  1. Jigisha Patel. Why training and specialization is needed for peer review: a case study of peer review for randomized controlled trials. BMC Medicine, 2014; 12 (1): 128 DOI: 10.1186/s12916-014-0128-z

Cite This Page:

BioMed Central. "Improve peer review by making the reviewers better suited to the task." ScienceDaily. ScienceDaily, 29 July 2014. <www.sciencedaily.com/releases/2014/07/140729224951.htm>.
BioMed Central. (2014, July 29). Improve peer review by making the reviewers better suited to the task. ScienceDaily. Retrieved October 2, 2014 from www.sciencedaily.com/releases/2014/07/140729224951.htm
BioMed Central. "Improve peer review by making the reviewers better suited to the task." ScienceDaily. www.sciencedaily.com/releases/2014/07/140729224951.htm (accessed October 2, 2014).

Share This



More Science & Society News

Thursday, October 2, 2014

Featured Research

from universities, journals, and other organizations


Featured Videos

from AP, Reuters, AFP, and other news services

Japan Looks To Faster Future As Bullet Train Turns 50

Japan Looks To Faster Future As Bullet Train Turns 50

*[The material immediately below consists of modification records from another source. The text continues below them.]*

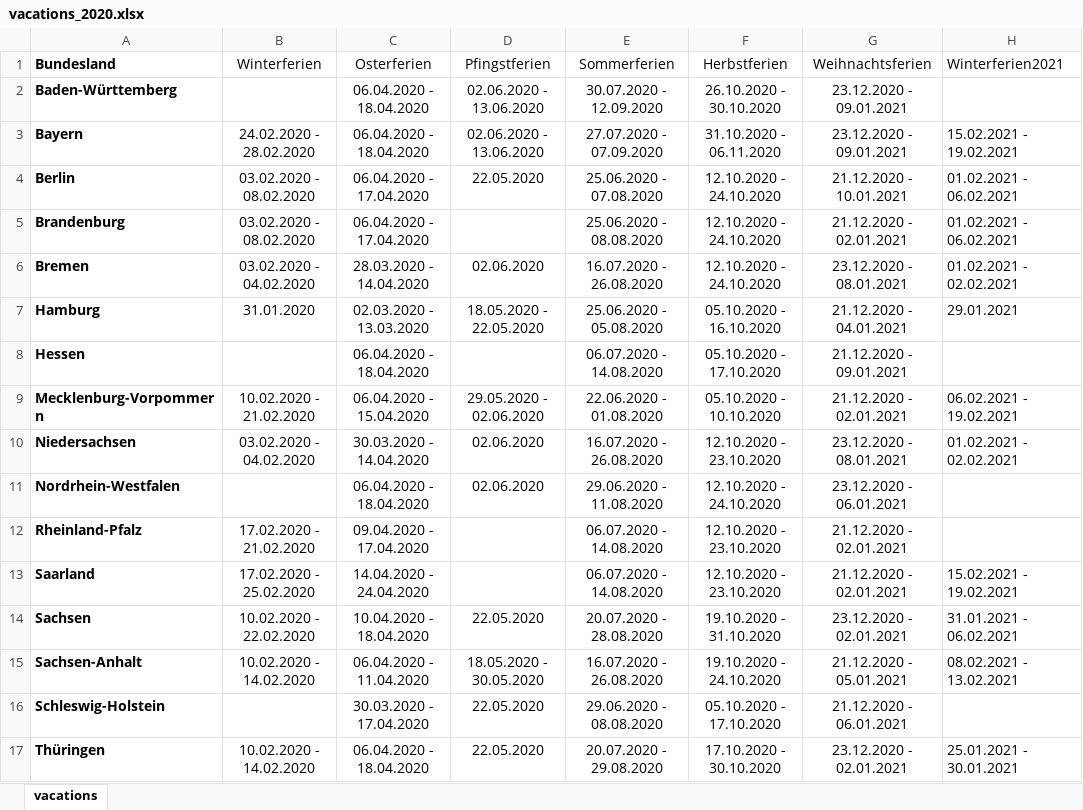
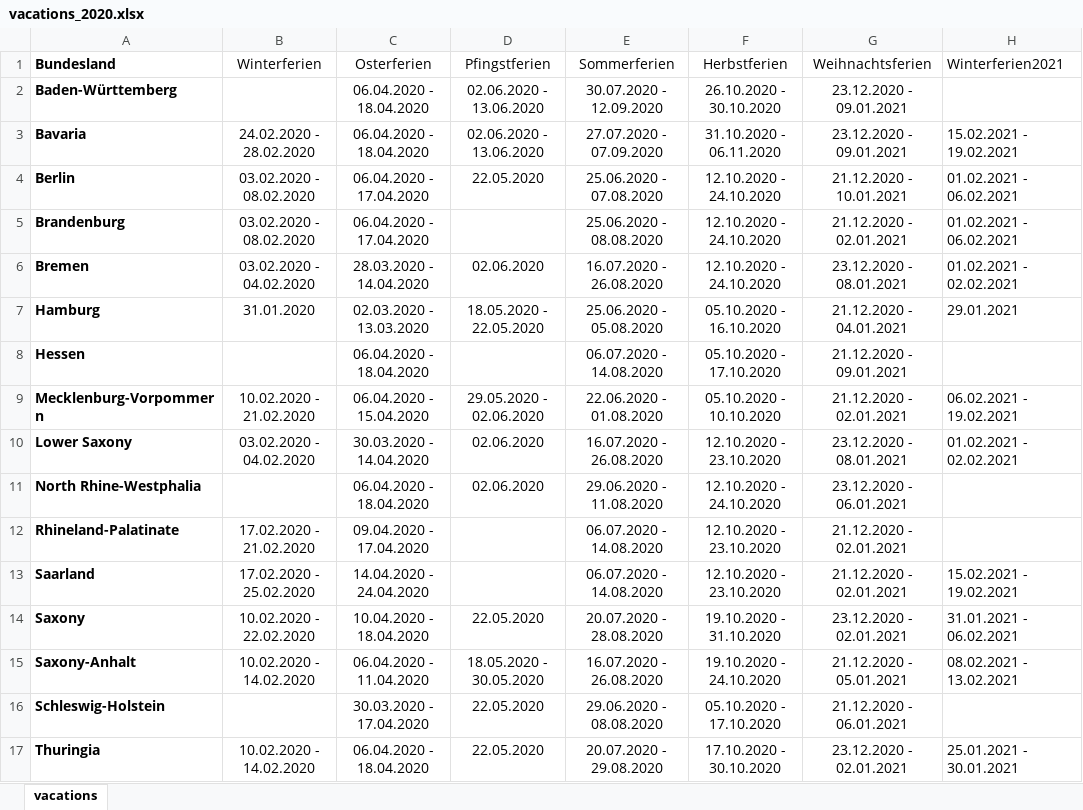
Before and after one commit to covid-19-impact-lab/sid-germany, an Excel workbook: src/original_data/vacations/vacations_2020.xlsx, sheet vacations, drawn as a sheet; only a part is shown; values as stored, in another font and other column widths than the file's, no borders; the diff names each change by its address in the sheet, - before the commit and + after, or states it on an @@ line.

```diff
--- a/src/original_data/vacations/vacations_2020.xlsx (sheet vacations)
+++ b/src/original_data/vacations/vacations_2020.xlsx (sheet vacations)
-A3 (Bundesland): Bayern
+A3 (Bundesland): Bavaria
-A10 (Bundesland): Niedersachsen
+A10 (Bundesland): Lower Saxony
-A11 (Bundesland): Nordrhein-Westfalen
+A11 (Bundesland): North Rhine-Westphalia
-A12 (Bundesland): Rheinland-Pfalz
+A12 (Bundesland): Rhineland-Palatinate
-A14 (Bundesland): Sachsen
+A14 (Bundesland): Saxony
-A15 (Bundesland): Sachsen-Anhalt
+A15 (Bundesland): Saxony-Anhalt
-A17 (Bundesland): Thüringen
+A17 (Bundesland): Thuringia
```
Also changed, not shown: 1 other file.
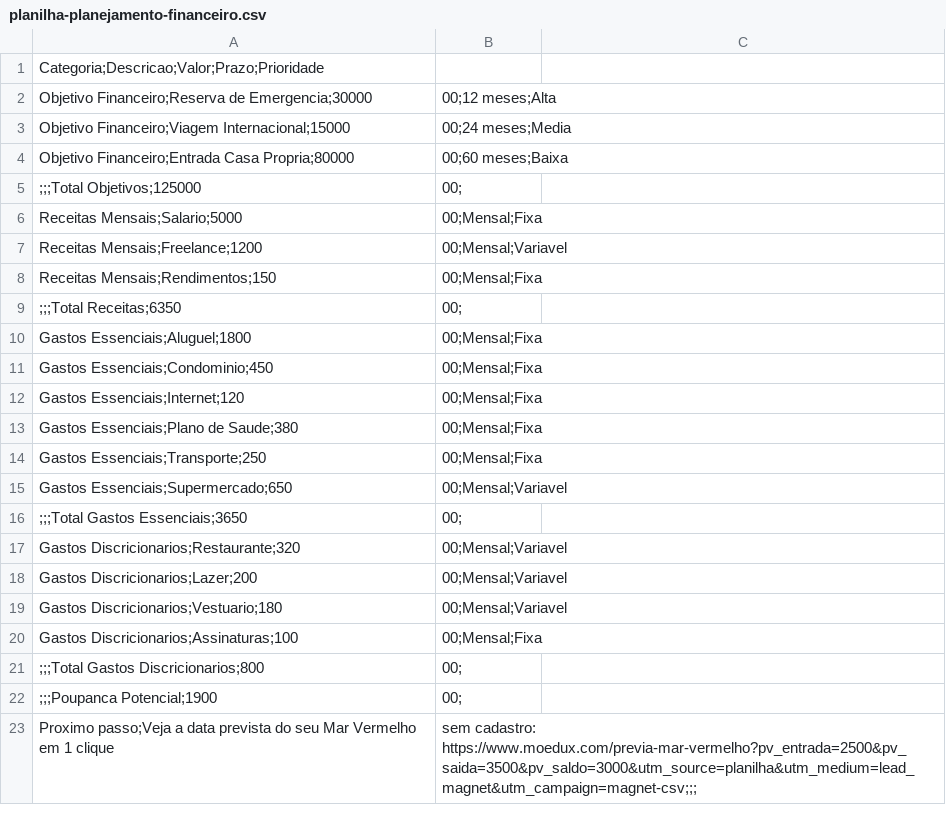
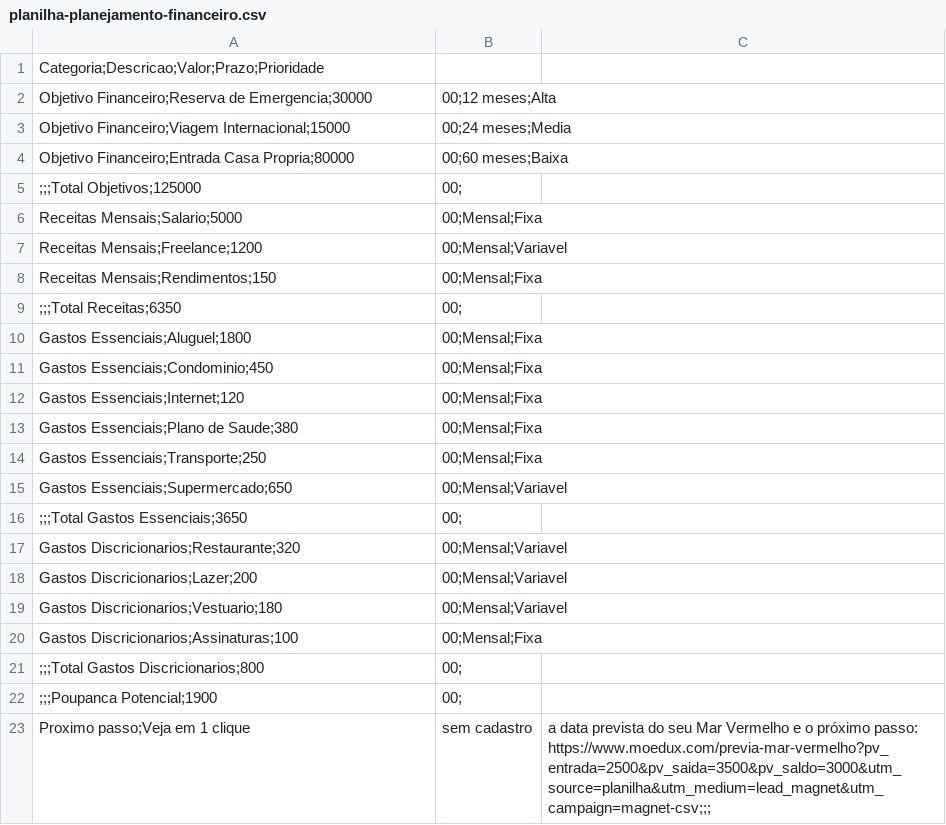
Before and after one commit to jhonnysabino/planilhas-moedux, a CSV file: planilha-planejamento-financeiro.csv, drawn as a sheet; removed rows and columns are numbered as before the commit, all else as after; the diff names each change by its address in the sheet, - before the commit and + after, or states it on an @@ line.

Commit message:
Carry the compound Goal into every offline lead magnet

```diff
--- a/planilha-planejamento-financeiro.csv
+++ b/planilha-planejamento-financeiro.csv
-row 23: Proximo passo;Veja a data prevista do seu Mar Vermelho em 1 clique | sem cadastro: https://www.moedux.com/previa-mar-vermelho?pv_entrada=2500&pv_saida=3500&pv_saldo=3000&utm_source=planilha&utm_medium=lead_magnet&utm_campaign=magnet-csv;;;
+row 23: Proximo passo;Veja em 1 clique | sem cadastro | a data prevista do seu Mar Vermelho e o próximo passo: https://www.moedux.com/previa-mar-vermelho?pv_entrada=2500&pv_saida=3500&pv_saldo=3000&utm_source=planilha&utm_medium=lead_magnet&utm_campaign=magnet-csv;;;
```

Newsy (Oct. 1, 2014) Japan's bullet train turns 50 Wednesday. Here's a look at how it's changed over half a century — and the changes it's inspired globally. Video provided by Newsy
Powered by NewsLook.com
US Police Put Body Cameras to the Test

US Police Put Body Cameras to the Test

AFP (Oct. 1, 2014) Police body cameras are gradually being rolled out across the US, with interest surging after the fatal police shooting in August of an unarmed black teenager. Duration: 02:18 Video provided by AFP
Powered by NewsLook.com
Ebola Cases Keep Coming for Monrovia's Island Hospital

Ebola Cases Keep Coming for Monrovia's Island Hospital

AFP (Oct. 1, 2014) A look inside Monrovia's Island Hospital, a key treatment centre in the fight against Ebola in Liberia's capital city. Duration: 00:34 Video provided by AFP
Powered by NewsLook.com
WH: We Can Stop Spread of Ebola in Its Tracks

WH: We Can Stop Spread of Ebola in Its Tracks

AP (Oct. 1, 2014) White House Press Secretary Josh Earnest reaffirmed the administration's confidence in the CDC's ability to keep the Ebola virus from spreading. (Oct. 1) Video provided by AP
Powered by NewsLook.com

Search ScienceDaily

Number of stories in archives: 140,361

Find with keyword(s):
Enter a keyword or phrase to search ScienceDaily for related topics and research stories.

Save/Print:
Share:

Breaking News:

Strange & Offbeat Stories


Science & Society

Business & Industry

Education & Learning

In Other News

... from NewsDaily.com

Science News

Health News

Environment News

Technology News



Save/Print:
Share:

Free Subscriptions


Get the latest science news with ScienceDaily's free email newsletters, updated daily and weekly. Or view hourly updated newsfeeds in your RSS reader:

Get Social & Mobile


Keep up to date with the latest news from ScienceDaily via social networks and mobile apps:

Have Feedback?


Tell us what you think of ScienceDaily -- we welcome both positive and negative comments. Have any problems using the site? Questions?
Mobile: iPhone Android Web
Follow: Facebook Twitter Google+
Subscribe: RSS Feeds Email Newsletters
Latest Headlines Health & Medicine Mind & Brain Space & Time Matter & Energy Computers & Math Plants & Animals Earth & Climate Fossils & Ruins